## Data supplied
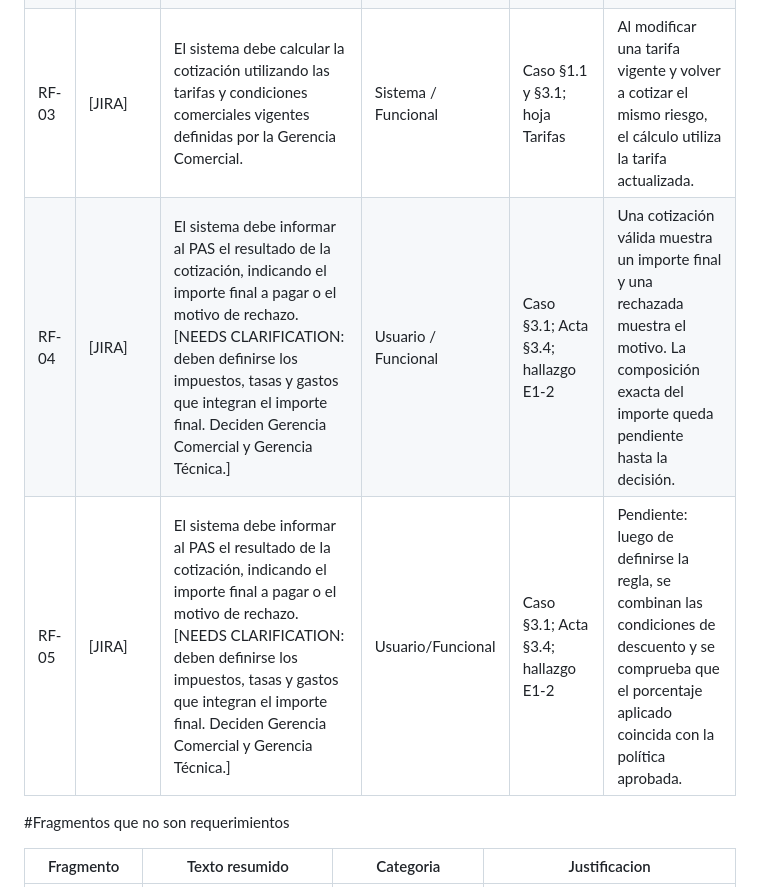
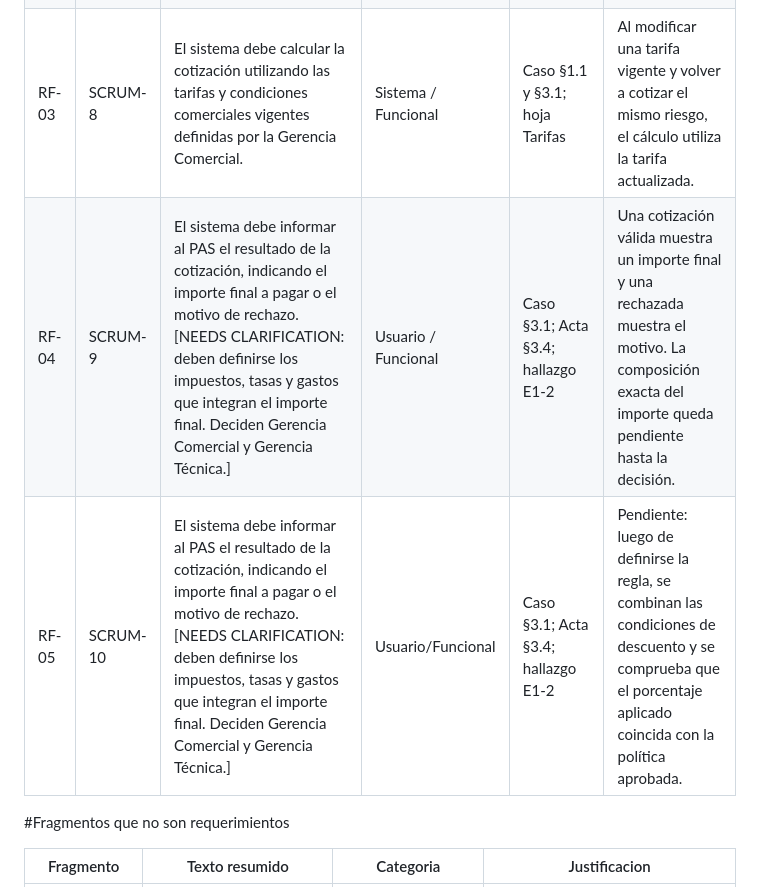
Before and after one commit to incardonag10/sist-de-info-ii-grupo9, a Markdown page: specsv2/requerimientos.md, the part around the change. GitHub-like rendering.

Commit message:
Update requirements with new IDs and SCRUM references
relacion resto de rf con sus claves en jira

```diff
--- a/specsv2/requerimientos.md
+++ b/specsv2/requerimientos.md
@@ -2,9 +2,9 @@
 | --- | --- | --- | --- | --- | --- |
 | RF-01 | SCRUM-6 | El sistema debe registrar para cada cotización la cobertura, edad del conductor habitual, año del vehículo, zona de radicación, siniestros de los últimos 24 meses, guarda en garaje, débito automático, existencia de otra póliza vigente y antigüedad como cliente. | Usuario / Funcional | Caso §3.1; Cotizador B6:B14 | Al intentar calcular una cotización, todos esos datos están disponibles para la validación y el cálculo. |
 | RF-02 | SCRUM-7 | El sistema debe rechazar la cotización de vehículos con más de 20 años de antigüedad, independientemente de la cobertura seleccionada. | Negocio / Funcional | Acta §3.3; hallazgo E11 | Se cotiza un vehículo de más de 20 años con RC, TC y TR: las tres pruebas son rechazadas. |
-| RF-03 | [JIRA] | El sistema debe calcular la cotización utilizando las tarifas y condiciones comerciales vigentes definidas por la Gerencia Comercial. | Sistema / Funcional | Caso §1.1 y §3.1; hoja Tarifas | Al modificar una tarifa vigente y volver a cotizar el mismo riesgo, el cálculo utiliza la tarifa actualizada. |
-| RF-04 | [JIRA] | El sistema debe informar al PAS el resultado de la cotización, indicando el importe final a pagar o el motivo de rechazo. [NEEDS CLARIFICATION: deben definirse los impuestos, tasas y gastos que integran el importe final. Deciden Gerencia Comercial y Gerencia Técnica.] | Usuario / Funcional | Caso §3.1; Acta §3.4; hallazgo E1-2 | Una cotización válida muestra un importe final y una rechazada muestra el motivo. La composición exacta del importe queda pendiente hasta la decisión. |
-| RF-05 | [JIRA] | El sistema debe informar al PAS el resultado de la cotización, indicando el importe final a pagar o el motivo de rechazo. [NEEDS CLARIFICATION: deben definirse los impuestos, tasas y gastos que integran el importe final. Deciden Gerencia Comercial y Gerencia Técnica.] | Usuario/Funcional | Caso §3.1; Acta §3.4; hallazgo E1-2 | Pendiente: luego de definirse la regla, se combinan las condiciones de descuento y se comprueba que el porcentaje aplicado coincida con la política aprobada. |
+| RF-03 | SCRUM-8 | El sistema debe calcular la cotización utilizando las tarifas y condiciones comerciales vigentes definidas por la Gerencia Comercial. | Sistema / Funcional | Caso §1.1 y §3.1; hoja Tarifas | Al modificar una tarifa vigente y volver a cotizar el mismo riesgo, el cálculo utiliza la tarifa actualizada. |
+| RF-04 | SCRUM-9 | El sistema debe informar al PAS el resultado de la cotización, indicando el importe final a pagar o el motivo de rechazo. [NEEDS CLARIFICATION: deben definirse los impuestos, tasas y gastos que integran el importe final. Deciden Gerencia Comercial y Gerencia Técnica.] | Usuario / Funcional | Caso §3.1; Acta §3.4; hallazgo E1-2 | Una cotización válida muestra un importe final y una rechazada muestra el motivo. La composición exacta del importe queda pendiente hasta la decisión. |
+| RF-05 | SCRUM-10 | El sistema debe informar al PAS el resultado de la cotización, indicando el importe final a pagar o el motivo de rechazo. [NEEDS CLARIFICATION: deben definirse los impuestos, tasas y gastos que integran el importe final. Deciden Gerencia Comercial y Gerencia Técnica.] | Usuario/Funcional | Caso §3.1; Acta §3.4; hallazgo E1-2 | Pendiente: luego de definirse la regla, se combinan las condiciones de descuento y se comprueba que el porcentaje aplicado coincida con la política aprobada. |
 
 #Fragmentos que no son requerimientos
 
```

## Directions
Every entry above has to be repeated exactly, apart from its pictures.

## Exercise response
Before and after one commit to incardonag10/sist-de-info-ii-grupo9, a Markdown page: specsv2/requerimientos.md, the part around the change. GitHub-like rendering.

Commit message:
Update requirements with new IDs and SCRUM references
relacion resto de rf con sus claves en jira

```diff
--- a/specsv2/requerimientos.md
+++ b/specsv2/requerimientos.md
@@ -2,9 +2,9 @@
 | --- | --- | --- | --- | --- | --- |
 | RF-01 | SCRUM-6 | El sistema debe registrar para cada cotización la cobertura, edad del conductor habitual, año del vehículo, zona de radicación, siniestros de los últimos 24 meses, guarda en garaje, débito automático, existencia de otra póliza vigente y antigüedad como cliente. | Usuario / Funcional | Caso §3.1; Cotizador B6:B14 | Al intentar calcular una cotización, todos esos datos están disponibles para la validación y el cálculo. |
 | RF-02 | SCRUM-7 | El sistema debe rechazar la cotización de vehículos con más de 20 años de antigüedad, independientemente de la cobertura seleccionada. | Negocio / Funcional | Acta §3.3; hallazgo E11 | Se cotiza un vehículo de más de 20 años con RC, TC y TR: las tres pruebas son rechazadas. |
-| RF-03 | [JIRA] | El sistema debe calcular la cotización utilizando las tarifas y condiciones comerciales vigentes definidas por la Gerencia Comercial. | Sistema / Funcional | Caso §1.1 y §3.1; hoja Tarifas | Al modificar una tarifa vigente y volver a cotizar el mismo riesgo, el cálculo utiliza la tarifa actualizada. |
-| RF-04 | [JIRA] | El sistema debe informar al PAS el resultado de la cotización, indicando el importe final a pagar o el motivo de rechazo. [NEEDS CLARIFICATION: deben definirse los impuestos, tasas y gastos que integran el importe final. Deciden Gerencia Comercial y Gerencia Técnica.] | Usuario / Funcional | Caso §3.1; Acta §3.4; hallazgo E1-2 | Una cotización válida muestra un importe final y una rechazada muestra el motivo. La composición exacta del importe queda pendiente hasta la decisión. |
-| RF-05 | [JIRA] | El sistema debe informar al PAS el resultado de la cotización, indicando el importe final a pagar o el motivo de rechazo. [NEEDS CLARIFICATION: deben definirse los impuestos, tasas y gastos que integran el importe final. Deciden Gerencia Comercial y Gerencia Técnica.] | Usuario/Funcional | Caso §3.1; Acta §3.4; hallazgo E1-2 | Pendiente: luego de definirse la regla, se combinan las condiciones de descuento y se comprueba que el porcentaje aplicado coincida con la política aprobada. |
+| RF-03 | SCRUM-8 | El sistema debe calcular la cotización utilizando las tarifas y condiciones comerciales vigentes definidas por la Gerencia Comercial. | Sistema / Funcional | Caso §1.1 y §3.1; hoja Tarifas | Al modificar una tarifa vigente y volver a cotizar el mismo riesgo, el cálculo utiliza la tarifa actualizada. |
+| RF-04 | SCRUM-9 | El sistema debe informar al PAS el resultado de la cotización, indicando el importe final a pagar o el motivo de rechazo. [NEEDS CLARIFICATION: deben definirse los impuestos, tasas y gastos que integran el importe final. Deciden Gerencia Comercial y Gerencia Técnica.] | Usuario / Funcional | Caso §3.1; Acta §3.4; hallazgo E1-2 | Una cotización válida muestra un importe final y una rechazada muestra el motivo. La composición exacta del importe queda pendiente hasta la decisión. |
+| RF-05 | SCRUM-10 | El sistema debe informar al PAS el resultado de la cotización, indicando el importe final a pagar o el motivo de rechazo. [NEEDS CLARIFICATION: deben definirse los impuestos, tasas y gastos que integran el importe final. Deciden Gerencia Comercial y Gerencia Técnica.] | Usuario/Funcional | Caso §3.1; Acta §3.4; hallazgo E1-2 | Pendiente: luego de definirse la regla, se combinan las condiciones de descuento y se comprueba que el porcentaje aplicado coincida con la política aprobada. |
 
 #Fragmentos que no son requerimientos
 
```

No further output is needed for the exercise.